The Health Ministry has determined that at least 20 coronavirus patients attended anti-government demonstrations over the past month, according to a Thursday report.
It is not known if they were infected at the rallies, or if they passed on the virus to other protesters, the Kan public broadcaster reported.
Allies of Prime Minister Benjamin Netanyahu have repeatedly called for the mass rallies, which have in some cases been attended by more than 10,000 people, to be banned, or at least severely limited, citing concerns they could spread the virus.
While the size of most gatherings has been capped to stymie infections, no such restriction has been placed on the right to demonstrate.
Over the past three months, at least 50 people later diagnosed with the coronavirus attended rallies, according to Health Ministry findings, Kan reported.
Deputy Health Minister Yoav Kisch ordered a probe of infections linked to rallies after Eric Hass, director of the ministry’s routine immunizations department, on Sunday told the Knesset Coronavirus Committee that as of late August not a single virus infection had been traced to the demonstrations.
The review discovered that dozens of patients had been at demonstrations, but Kisch has reportedly admitted there is no way of knowing if they were infected at the protests, or if they infected others who were present.
The Health Ministry epidemiological survey that virus patients are required to fill out after being diagnosed doesn’t include “demonstrations” as a possible source of infection, unlike other choices such as family celebration, restaurant, prayer house, or place of work, which muddles the data on protests.
After Hass told the committee that no infections had been identified at the rallies so far, coalition whip MK Miki Zohar, a key Netanyahu ally who has repeatedly urged that the rallies be stopped, called the notion “totally delusional.”
“Even if we begin with the totally delusional assumption that there are no infections at the demonstrations, we will never be able to explain why we are permitting mass gatherings at rallies and on the other hand prohibiting prayers and cultural events,” Zohar tweeted Sunday, referring to other government restrictions on public life.
In July, Zohar called for demonstrations to be outlawed as a “health hazard to all Israeli citizens.”
Kan further reported that two weeks ago there was an anti-government demonstration in Tel Aviv, following which a participant was diagnosed with the coronavirus. However, only a small number of those who also attended were instructed to quarantine as is usually the case for anyone who had recent contact with a known virus carrier.
The Health Ministry does not know how many people were at the demonstration and only a few received messages from the Shin Bet security service instructing them to self-isolate, Kan said.
The Shin Bet is using its tracking technologies, including cell phone locations, to identify those who were in contact with virus patients and then sends them a text message informing them they must quarantine for two weeks.
The protests against Netanyahu, which are centered outside his official residence in Jerusalem but also held at other locations across the country, are focused on the prime minister’s graft trial and the government’s handling of the coronavirus outbreak.

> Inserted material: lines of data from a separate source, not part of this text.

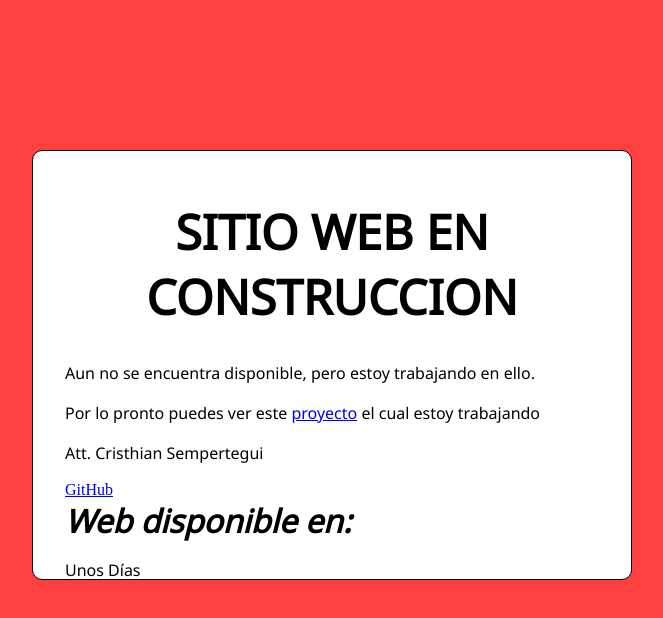
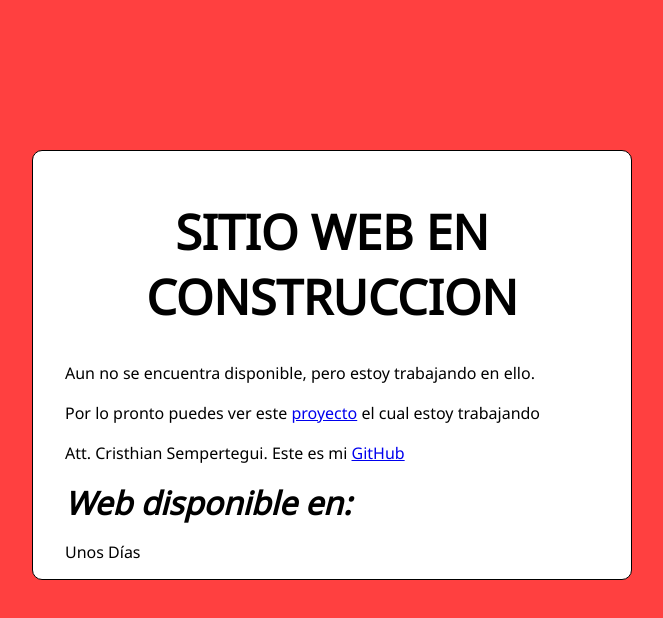
Before and after one commit to cristhiansemper/cristhiansemper.github.io, a plain HTML site: page index.html in a window 1280 px wide. Shown: the whole page, without its empty margins (308-971 px from the left). Drawn offline with Linux system fonts and the light colour scheme.

Commit message:
Update index.html

```diff
--- a/index.html
+++ b/index.html
@@ -21,7 +21,7 @@
 		<p> Por lo pronto puedes ver este <a href="https://app-tasks-cs.herokuapp.com/">proyecto</a> el cual estoy trabajando
 		</p>
         <div>
-            <p>Att. Cristhian Sempertegui </p> <A HREF="https://github.com/cristhiansemper"> GitHub </A>
+            <p>Att. Cristhian Sempertegui. Este es mi <A HREF="https://github.com/cristhiansemper"> GitHub </a> </p>
             <h2>Web disponible en:</h2>
             <p>Unos Días</p>
         </div>
```
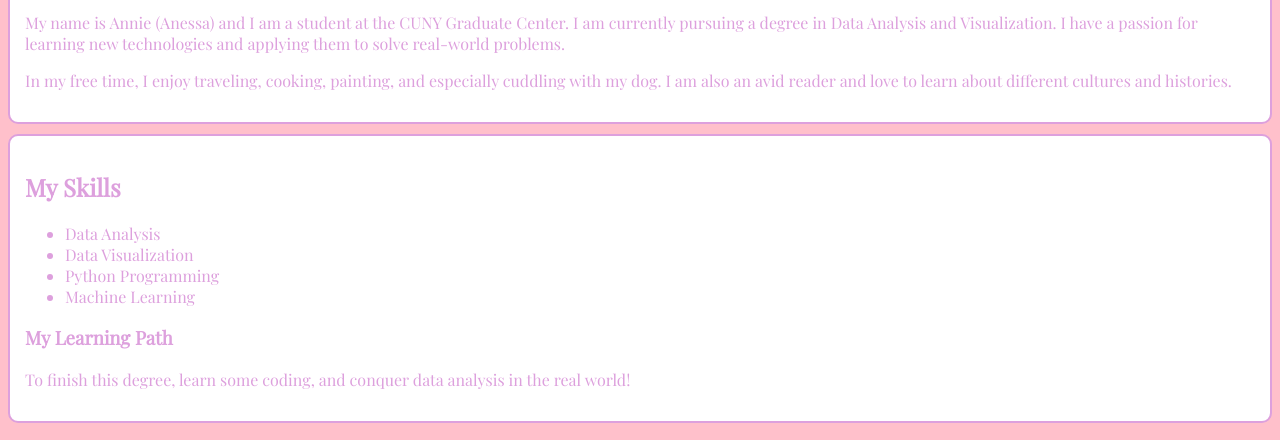
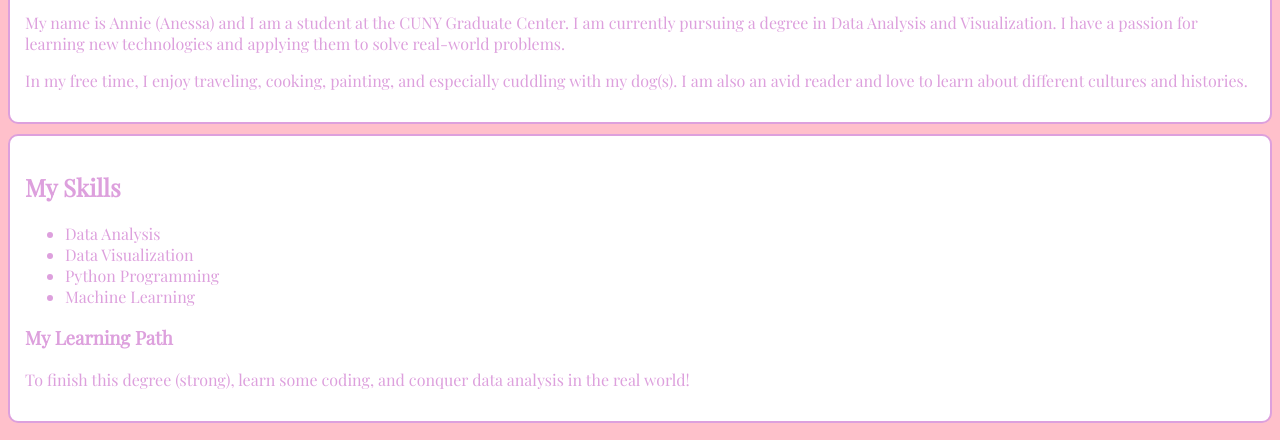
Before and after one commit to anessaj10/my-bio, a plain HTML site: page index.html in a window 1280 px wide. Shown: the part 163-603 px from the top of the page. Drawn offline with nearby package versions, Linux system fonts and the light colour scheme.

Commit message:
Update index.html

```diff
--- a/index.html
+++ b/index.html
@@ -18,7 +18,7 @@
         <section id="about">
             <h2>About Me</h2>
             <p>My name is Annie (Anessa) and I am a student at the CUNY Graduate Center. I am currently pursuing a degree in Data Analysis and Visualization. I have a passion for learning new technologies and applying them to solve real-world problems. </p>
-            <p>In my free time, I enjoy traveling, cooking, painting, and especially cuddling with my dog. I am also an avid reader and love to learn about different cultures and histories.</p>
+            <p>In my free time, I enjoy traveling, cooking, painting, and especially cuddling with my dog(s). I am also an avid reader and love to learn about different cultures and histories.</p>
         </section>
 
         <section id="skills">
@@ -31,7 +31,7 @@
             </ul>
 
             <h3>My Learning Path</h3>
-            <p>To finish this degree, learn some coding, and conquer data analysis in the real world!</p>
+            <p>To finish this degree (strong), learn some coding, and conquer data analysis in the real world!</p>
         </section>
     </main>
 </body>
```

Infection rates have spiraled upwards with the Health Ministry reporting Thursday that nearly 4,000 fresh cases were diagnosed the day before, a new high for the country that is in the grip of a second wave of infections.
Since the start of the outbreak 143,049 have been diagnosed in Israel with COVID-19 and 1,055 have died.
After having earlier this week applied nightly curfews in 40 of the hardest hit towns and neighborhoods, ministers voted on Thursday to impose a full lockdown to stem the spiraling outbreak from sometime next week.